__Exercise directions__
Pick out the lines below that include the string "analysis".

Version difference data
══════════

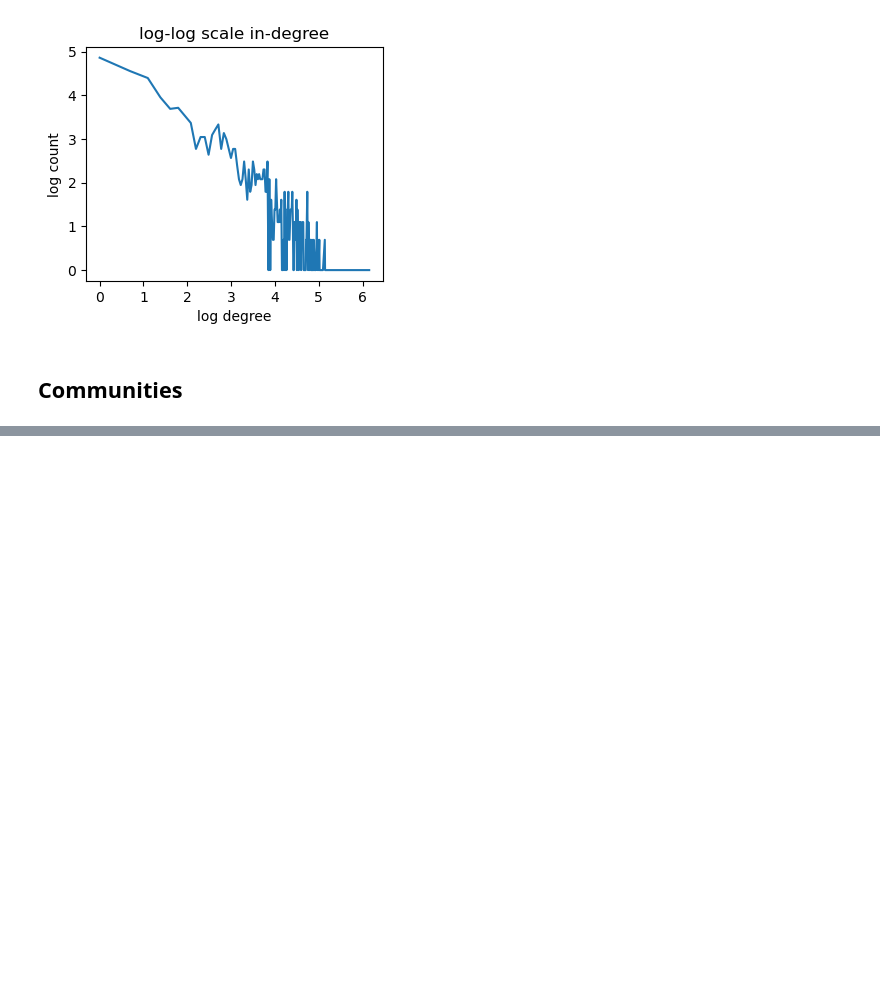
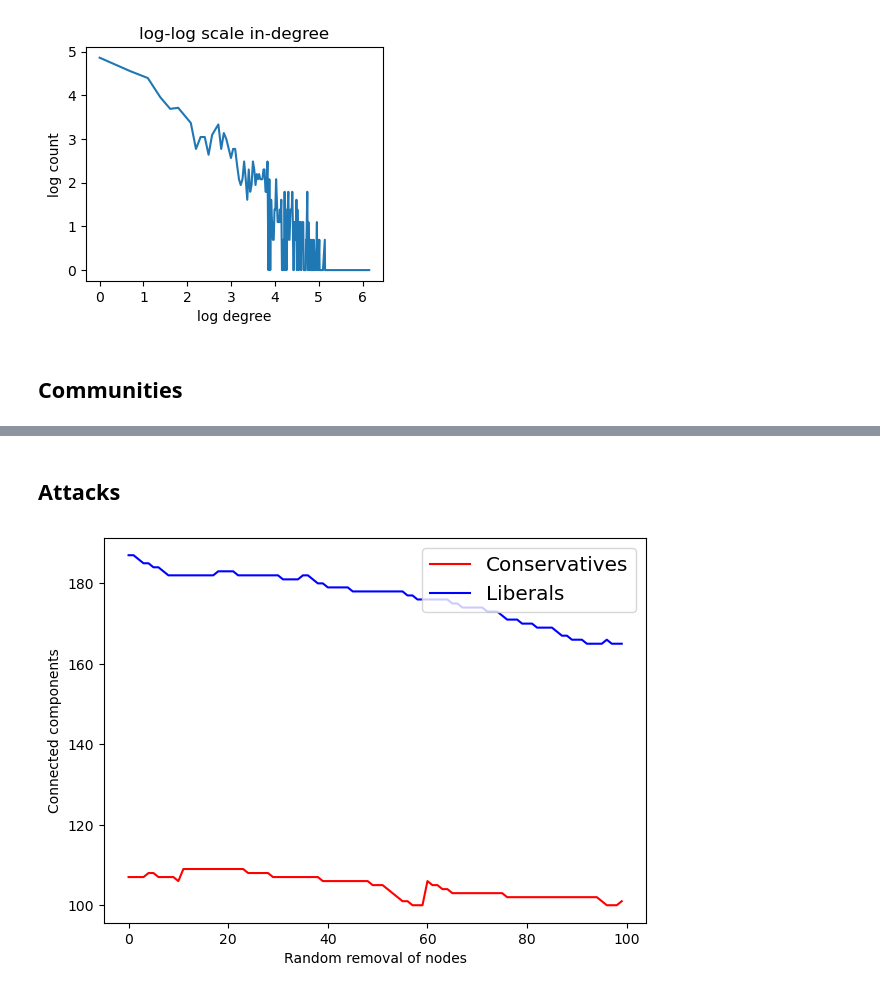
Before and after one commit to EyuelPersonal/complex_networks, a Jupyter notebook: analysis.ipynb, the cells around one changed output, grey strips where cells are left out. Drawn from its saved outputs; the diff is of its cells as text; code cells hidden in the pictures; blank space fills up the shorter version.

```diff
--- a/analysis.ipynb
+++ b/analysis.ipynb
@@ -292,0 +295,2 @@ Resolution 0.1 gives 278 communities with an average size of 5.359712230215828
+# %% [markdown]
+## Attacks
@@ -292,0 +389,38 @@ Resolution 0.1 gives 278 communities with an average size of 5.359712230215828
+# %%
+conservatives_network = Network(
+    name='conservatives',
+    network=G_conservatives.copy()
+)
+conservatives_network.compute_metrics()
+
+random_removal_conservatives = []
+
+for i in range(100):
+    conservatives_network.remove_nodes(1)
+    random_removal_conservatives.append(conservatives_network.connected_components)
+# %%
+liberals_network = Network(
+    name='liberals',
+    network=G_liberals.copy()
+)
+
+liberals_network.compute_metrics()
+
+random_removal_liberals = []
+
+for i in range(100):
+    liberals_network.remove_nodes(1)
+    random_removal_liberals.append(liberals_network.connected_components)
+# %%
+def compare_linecharts(scores1, scores2, title, label1='Conservatives', label2='Liberals'):
+    plt.figure(figsize=(7,5))
+    plt.plot(scores1, label=label1, color='red')
+    plt.plot(scores2,  label=label2, color='blue')
+    plt.legend(loc='upper right', fontsize='x-large')
+    plt.ylabel('Connected components')
+    plt.xlabel(title)
+    plt.show()
+# %%
+compare_linecharts(random_removal_conservatives, random_removal_liberals, 'Random removal of nodes')
+# %% [output]
+[figure, added]
```
Also changed, not shown: parts of 8 cells of this notebook.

══════════

__Task output__
Before and after one commit to EyuelPersonal/complex_networks, a Jupyter notebook: analysis.ipynb, the cells around one changed output, grey strips where cells are left out. Drawn from its saved outputs; the diff is of its cells as text; code cells hidden in the pictures; blank space fills up the shorter version.
--- a/analysis.ipynb
+++ b/analysis.ipynb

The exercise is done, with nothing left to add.